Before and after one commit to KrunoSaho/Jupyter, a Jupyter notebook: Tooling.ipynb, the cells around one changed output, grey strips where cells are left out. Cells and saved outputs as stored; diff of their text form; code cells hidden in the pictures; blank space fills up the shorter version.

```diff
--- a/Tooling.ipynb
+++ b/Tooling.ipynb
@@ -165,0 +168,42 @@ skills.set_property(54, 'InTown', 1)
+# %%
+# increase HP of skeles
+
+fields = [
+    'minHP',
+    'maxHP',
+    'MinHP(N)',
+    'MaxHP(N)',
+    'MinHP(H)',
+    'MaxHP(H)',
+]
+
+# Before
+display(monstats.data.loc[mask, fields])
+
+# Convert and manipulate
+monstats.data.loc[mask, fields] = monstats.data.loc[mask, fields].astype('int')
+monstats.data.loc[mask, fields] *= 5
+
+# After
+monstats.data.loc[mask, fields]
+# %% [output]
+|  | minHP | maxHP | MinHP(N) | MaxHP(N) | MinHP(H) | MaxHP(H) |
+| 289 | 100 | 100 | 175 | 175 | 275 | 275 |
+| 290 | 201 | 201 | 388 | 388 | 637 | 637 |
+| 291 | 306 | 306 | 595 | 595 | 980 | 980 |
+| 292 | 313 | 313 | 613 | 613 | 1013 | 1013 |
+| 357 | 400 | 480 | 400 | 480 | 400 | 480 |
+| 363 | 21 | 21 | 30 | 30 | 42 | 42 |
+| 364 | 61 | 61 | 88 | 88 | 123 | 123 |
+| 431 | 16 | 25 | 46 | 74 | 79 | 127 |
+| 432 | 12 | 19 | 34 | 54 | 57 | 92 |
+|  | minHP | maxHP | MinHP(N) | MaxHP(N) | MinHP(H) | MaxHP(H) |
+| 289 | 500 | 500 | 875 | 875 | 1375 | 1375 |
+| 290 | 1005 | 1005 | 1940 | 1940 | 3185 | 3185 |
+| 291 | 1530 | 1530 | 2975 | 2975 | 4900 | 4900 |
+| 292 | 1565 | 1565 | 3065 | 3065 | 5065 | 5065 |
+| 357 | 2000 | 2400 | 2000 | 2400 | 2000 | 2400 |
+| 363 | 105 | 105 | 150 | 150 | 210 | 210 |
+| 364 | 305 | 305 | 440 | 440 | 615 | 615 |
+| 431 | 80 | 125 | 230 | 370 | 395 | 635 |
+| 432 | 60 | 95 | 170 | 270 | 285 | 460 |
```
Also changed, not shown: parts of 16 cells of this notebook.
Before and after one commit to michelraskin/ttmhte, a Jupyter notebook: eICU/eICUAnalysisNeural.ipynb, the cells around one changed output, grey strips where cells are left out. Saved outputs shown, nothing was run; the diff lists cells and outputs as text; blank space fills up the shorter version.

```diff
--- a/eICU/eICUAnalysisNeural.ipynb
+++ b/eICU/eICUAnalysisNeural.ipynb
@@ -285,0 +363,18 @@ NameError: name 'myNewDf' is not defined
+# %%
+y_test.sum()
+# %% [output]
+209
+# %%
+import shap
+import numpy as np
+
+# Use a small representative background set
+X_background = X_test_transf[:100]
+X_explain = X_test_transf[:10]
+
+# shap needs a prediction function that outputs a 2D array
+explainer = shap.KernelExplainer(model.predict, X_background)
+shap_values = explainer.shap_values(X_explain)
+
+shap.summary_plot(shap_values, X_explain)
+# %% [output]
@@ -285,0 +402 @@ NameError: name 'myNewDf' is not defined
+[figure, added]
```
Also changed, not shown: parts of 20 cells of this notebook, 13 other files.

==============================

• Your objective: Copy the records above exactly, leaving nothing out.

• Result of the exercise:
Before and after one commit to KrunoSaho/Jupyter, a Jupyter notebook: Tooling.ipynb, the cells around one changed output, grey strips where cells are left out. Cells and saved outputs as stored; diff of their text form; code cells hidden in the pictures; blank space fills up the shorter version.

```diff
--- a/Tooling.ipynb
+++ b/Tooling.ipynb
@@ -165,0 +168,42 @@ skills.set_property(54, 'InTown', 1)
+# %%
+# increase HP of skeles
+
+fields = [
+    'minHP',
+    'maxHP',
+    'MinHP(N)',
+    'MaxHP(N)',
+    'MinHP(H)',
+    'MaxHP(H)',
+]
+
+# Before
+display(monstats.data.loc[mask, fields])
+
+# Convert and manipulate
+monstats.data.loc[mask, fields] = monstats.data.loc[mask, fields].astype('int')
+monstats.data.loc[mask, fields] *= 5
+
+# After
+monstats.data.loc[mask, fields]
+# %% [output]
+|  | minHP | maxHP | MinHP(N) | MaxHP(N) | MinHP(H) | MaxHP(H) |
+| 289 | 100 | 100 | 175 | 175 | 275 | 275 |
+| 290 | 201 | 201 | 388 | 388 | 637 | 637 |
+| 291 | 306 | 306 | 595 | 595 | 980 | 980 |
+| 292 | 313 | 313 | 613 | 613 | 1013 | 1013 |
+| 357 | 400 | 480 | 400 | 480 | 400 | 480 |
+| 363 | 21 | 21 | 30 | 30 | 42 | 42 |
+| 364 | 61 | 61 | 88 | 88 | 123 | 123 |
+| 431 | 16 | 25 | 46 | 74 | 79 | 127 |
+| 432 | 12 | 19 | 34 | 54 | 57 | 92 |
+|  | minHP | maxHP | MinHP(N) | MaxHP(N) | MinHP(H) | MaxHP(H) |
+| 289 | 500 | 500 | 875 | 875 | 1375 | 1375 |
+| 290 | 1005 | 1005 | 1940 | 1940 | 3185 | 3185 |
+| 291 | 1530 | 1530 | 2975 | 2975 | 4900 | 4900 |
+| 292 | 1565 | 1565 | 3065 | 3065 | 5065 | 5065 |
+| 357 | 2000 | 2400 | 2000 | 2400 | 2000 | 2400 |
+| 363 | 105 | 105 | 150 | 150 | 210 | 210 |
+| 364 | 305 | 305 | 440 | 440 | 615 | 615 |
+| 431 | 80 | 125 | 230 | 370 | 395 | 635 |
+| 432 | 60 | 95 | 170 | 270 | 285 | 460 |
```
Also changed, not shown: parts of 16 cells of this notebook.
Before and after one commit to michelraskin/ttmhte, a Jupyter notebook: eICU/eICUAnalysisNeural.ipynb, the cells around one changed output, grey strips where cells are left out. Saved outputs shown, nothing was run; the diff lists cells and outputs as text; blank space fills up the shorter version.

```diff
--- a/eICU/eICUAnalysisNeural.ipynb
+++ b/eICU/eICUAnalysisNeural.ipynb
@@ -285,0 +363,18 @@ NameError: name 'myNewDf' is not defined
+# %%
+y_test.sum()
+# %% [output]
+209
+# %%
+import shap
+import numpy as np
+
+# Use a small representative background set
+X_background = X_test_transf[:100]
+X_explain = X_test_transf[:10]
+
+# shap needs a prediction function that outputs a 2D array
+explainer = shap.KernelExplainer(model.predict, X_background)
+shap_values = explainer.shap_values(X_explain)
+
+shap.summary_plot(shap_values, X_explain)
+# %% [output]
@@ -285,0 +402 @@ NameError: name 'myNewDf' is not defined
+[figure, added]
```
Also changed, not shown: parts of 20 cells of this notebook, 13 other files.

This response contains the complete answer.